Celebrating Iranian Art in the British Museum
Exhibition of “Shah Abbas, The Remaking of Iran”
One of the most talked about exhibitions of the British Museum in London this year is “Shah Abbas, The Remaking of Iran,” honoring the art of Safavid Dynasty. The British press wrote many articles about the specifics of this exhibition long before its opening.
This exhibition, featuring objects including: carpets, paintings, calligraphies, and porcelain plates of Safavid reign, will go on until June 14 of this year. It is arranged in association with the Iran Heritage Foundation. In addition to the artifacts collected from different museums in England, it features loans from the National Museum of Iran and other museums and libraries across the world – such as the National Library of Russia.
Shah Abbas started a new era in Iran and expanded Shi’ism that was declared the state religion of Iran during his predecessor, Shah Esmail Safavi. The Director of the British Museum believes Shah Abbas brought back dignity to Iranians and ushered in a golden period in the arts, commissioning beautiful works of art. He believes Shah Abbas was the first representative of Iran in Europe during the modern age, who put the wheels of trade with European countries into motion and made Esfahan the center of trade with European, Chinese and Indian merchants. Shakespeare, in Twelfth Night, calls Shah Abbas a “Sufi.”

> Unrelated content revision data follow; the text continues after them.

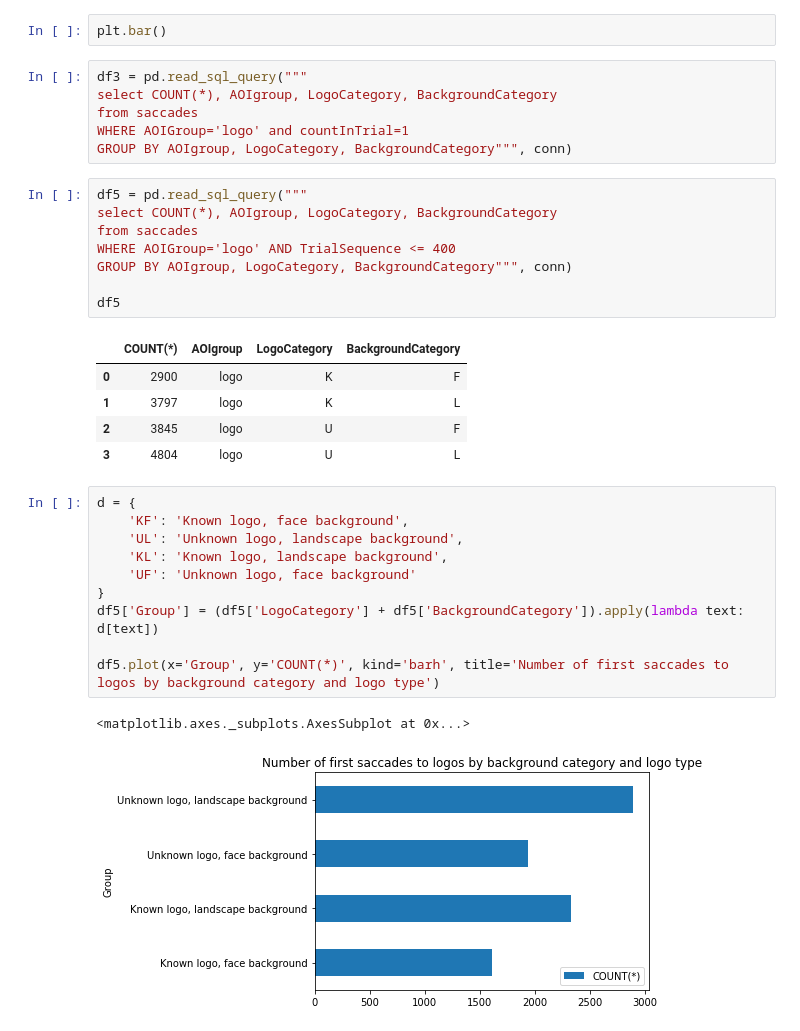
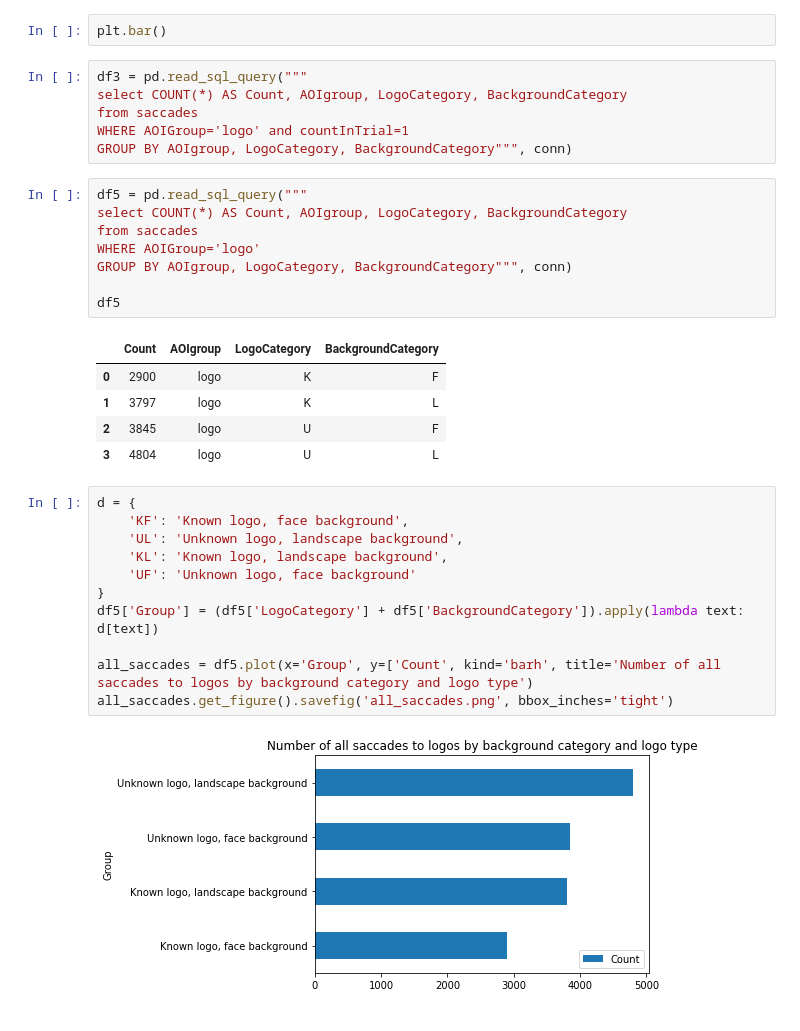
Before and after one commit to alastaa/LSTProject, a Jupyter notebook: Fiksaatioanalyysihommii.ipynb, the cells around one changed output. Saved outputs shown, nothing was run; the diff lists cells and outputs as text.

```diff
--- a/Fiksaatioanalyysihommii.ipynb
+++ b/Fiksaatioanalyysihommii.ipynb
@@ -224,20 +300,20 @@ plt.show()
 plt.bar()
 # %%
 df3 = pd.read_sql_query("""
-select COUNT(*), AOIgroup, LogoCategory, BackgroundCategory
+select COUNT(*) AS Count, AOIgroup, LogoCategory, BackgroundCategory
 from saccades
 WHERE AOIGroup='logo' and countInTrial=1
 GROUP BY AOIgroup, LogoCategory, BackgroundCategory""", conn)
 # %%
 df5 = pd.read_sql_query("""
-select COUNT(*), AOIgroup, LogoCategory, BackgroundCategory
+select COUNT(*) AS Count, AOIgroup, LogoCategory, BackgroundCategory
 from saccades
-WHERE AOIGroup='logo' AND TrialSequence <= 400
+WHERE AOIGroup='logo'
 GROUP BY AOIgroup, LogoCategory, BackgroundCategory""", conn)
 
 df5
 # %% [output]
-|  | COUNT(*) | AOIgroup | LogoCategory | BackgroundCategory |
+|  | Count | AOIgroup | LogoCategory | BackgroundCategory |
 | 0 | 2900 | logo | K | F |
 | 1 | 3797 | logo | K | L |
 | 2 | 3845 | logo | U | F |
@@ -245,13 +321,13 @@ df5
 # %%
 d = {
     'KF': 'Known logo, face background',
     'UL': 'Unknown logo, landscape background',
     'KL': 'Known logo, landscape background',
     'UF': 'Unknown logo, face background'
 }
 df5['Group'] = (df5['LogoCategory'] + df5['BackgroundCategory']).apply(lambda text: d[text])
 
-df5.plot(x='Group', y='COUNT(*)', kind='barh', title='Number of first saccades to logos by background category and logo type')
+all_saccades = df5.plot(x='Group', y=['Count', kind='barh', title='Number of all saccades to logos by background category and logo type')
+all_saccades.get_figure().savefig('all_saccades.png', bbox_inches='tight')
 # %% [output]
-<matplotlib.axes._subplots.AxesSubplot at 0x...>
-[figure, old version]
+[figure, new version]
```
Also changed, not shown: parts of 14 cells of this notebook.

The grand architecture of Safavid era is also featured by the organizers of this exhibition. Many slides are shown of the marvelous structures built in this period such as Shah Mosque, Sheikh Lutf Allah Mosque, Imam Reza Shrine (the eighth Imam of Shi’ites). These slides make Iranian visitors nostalgic and foreigners awestruck.
One of the outstanding artifacts of this exhibition is the “Steel Pole” that dazzles every visitor with its elegant design and beautiful brass calligraphy. This piece is on loan from the Reza Abbasi Museum in Iran.
The exhibition also features many artifacts of this dynasty belonging to the British Museum or British private collectors that Iranian researchers find quite extraordinary. These are: “Brass Pitcher with long neck,” from the British Museum, “Brass Candleholder” from a private collection of Yanni Petsopoulos in London, both demonstrating this period’s delicate design and sketch on metal, and the “Steel Sword” from the private collection of Dr. Robert Elgood which signifies the blend of religion and art at that time.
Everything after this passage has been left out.